## [Task description]
When a line below contains the word "about", copy that line.

================================

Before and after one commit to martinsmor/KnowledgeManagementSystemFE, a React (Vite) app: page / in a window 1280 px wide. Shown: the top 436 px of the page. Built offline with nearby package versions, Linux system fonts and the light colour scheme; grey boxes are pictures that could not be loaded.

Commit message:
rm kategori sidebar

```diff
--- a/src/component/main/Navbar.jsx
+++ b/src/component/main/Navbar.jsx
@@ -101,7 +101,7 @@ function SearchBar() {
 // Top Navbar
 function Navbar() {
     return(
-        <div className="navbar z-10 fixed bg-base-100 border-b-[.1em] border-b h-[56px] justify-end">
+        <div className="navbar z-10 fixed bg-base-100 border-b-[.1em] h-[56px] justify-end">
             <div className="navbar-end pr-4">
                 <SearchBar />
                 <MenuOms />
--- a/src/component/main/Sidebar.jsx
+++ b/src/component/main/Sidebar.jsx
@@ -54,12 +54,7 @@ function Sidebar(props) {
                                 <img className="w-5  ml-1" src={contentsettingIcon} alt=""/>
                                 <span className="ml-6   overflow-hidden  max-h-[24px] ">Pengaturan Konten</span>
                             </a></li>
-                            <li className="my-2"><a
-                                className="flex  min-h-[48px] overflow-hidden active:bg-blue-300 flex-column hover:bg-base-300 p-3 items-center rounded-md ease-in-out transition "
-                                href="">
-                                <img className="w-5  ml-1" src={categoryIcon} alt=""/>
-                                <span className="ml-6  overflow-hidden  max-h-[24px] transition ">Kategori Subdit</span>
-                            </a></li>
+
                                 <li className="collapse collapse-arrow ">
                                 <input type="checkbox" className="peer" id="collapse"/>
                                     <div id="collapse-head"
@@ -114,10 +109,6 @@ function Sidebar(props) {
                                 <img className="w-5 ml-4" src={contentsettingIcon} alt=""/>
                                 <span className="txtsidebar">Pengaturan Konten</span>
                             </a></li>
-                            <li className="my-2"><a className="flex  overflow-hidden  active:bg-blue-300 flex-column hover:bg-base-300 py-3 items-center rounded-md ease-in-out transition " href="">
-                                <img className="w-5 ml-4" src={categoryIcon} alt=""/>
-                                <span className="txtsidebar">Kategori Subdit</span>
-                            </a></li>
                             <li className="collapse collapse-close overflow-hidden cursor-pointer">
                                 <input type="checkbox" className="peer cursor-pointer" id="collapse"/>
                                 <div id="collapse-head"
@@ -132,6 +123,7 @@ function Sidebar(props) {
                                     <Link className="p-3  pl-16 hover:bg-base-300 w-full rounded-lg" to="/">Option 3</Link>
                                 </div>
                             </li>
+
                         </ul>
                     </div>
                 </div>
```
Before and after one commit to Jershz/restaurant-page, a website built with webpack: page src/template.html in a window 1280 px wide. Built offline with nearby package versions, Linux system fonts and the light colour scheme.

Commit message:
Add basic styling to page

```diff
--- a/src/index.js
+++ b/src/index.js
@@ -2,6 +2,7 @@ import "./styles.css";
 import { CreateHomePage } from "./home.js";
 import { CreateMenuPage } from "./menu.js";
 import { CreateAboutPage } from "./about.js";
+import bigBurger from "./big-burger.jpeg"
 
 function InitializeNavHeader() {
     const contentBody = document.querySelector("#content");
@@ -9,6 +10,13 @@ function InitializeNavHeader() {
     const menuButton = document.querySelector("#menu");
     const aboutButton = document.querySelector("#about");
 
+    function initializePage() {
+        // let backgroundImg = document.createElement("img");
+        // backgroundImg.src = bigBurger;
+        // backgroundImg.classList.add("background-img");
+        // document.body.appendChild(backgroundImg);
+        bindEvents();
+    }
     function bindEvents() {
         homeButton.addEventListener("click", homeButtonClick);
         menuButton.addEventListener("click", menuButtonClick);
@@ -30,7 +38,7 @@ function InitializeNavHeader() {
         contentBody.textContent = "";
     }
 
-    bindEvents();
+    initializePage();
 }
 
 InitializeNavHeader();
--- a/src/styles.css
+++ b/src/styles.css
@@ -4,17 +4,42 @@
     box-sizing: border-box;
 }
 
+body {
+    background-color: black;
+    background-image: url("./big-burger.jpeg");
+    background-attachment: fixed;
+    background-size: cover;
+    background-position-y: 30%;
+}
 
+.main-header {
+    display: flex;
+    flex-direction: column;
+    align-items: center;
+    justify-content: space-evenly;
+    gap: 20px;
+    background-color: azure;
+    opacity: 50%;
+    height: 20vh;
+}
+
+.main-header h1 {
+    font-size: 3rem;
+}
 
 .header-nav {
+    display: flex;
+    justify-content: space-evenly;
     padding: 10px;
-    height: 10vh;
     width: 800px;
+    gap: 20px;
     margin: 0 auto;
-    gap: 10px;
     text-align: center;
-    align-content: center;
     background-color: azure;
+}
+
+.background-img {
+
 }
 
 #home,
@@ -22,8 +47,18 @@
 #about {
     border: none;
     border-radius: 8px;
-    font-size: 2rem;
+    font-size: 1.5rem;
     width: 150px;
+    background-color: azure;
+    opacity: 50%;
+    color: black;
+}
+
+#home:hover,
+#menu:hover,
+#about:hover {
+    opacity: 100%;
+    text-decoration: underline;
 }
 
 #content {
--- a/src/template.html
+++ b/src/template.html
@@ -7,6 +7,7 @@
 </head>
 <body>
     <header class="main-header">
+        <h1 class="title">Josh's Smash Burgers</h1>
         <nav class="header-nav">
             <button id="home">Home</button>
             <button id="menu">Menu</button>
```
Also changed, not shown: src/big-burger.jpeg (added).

================================

## [Task answer]
 import { CreateAboutPage } from "./about.js";
     const aboutButton = document.querySelector("#about");
 #about {
+#about:hover {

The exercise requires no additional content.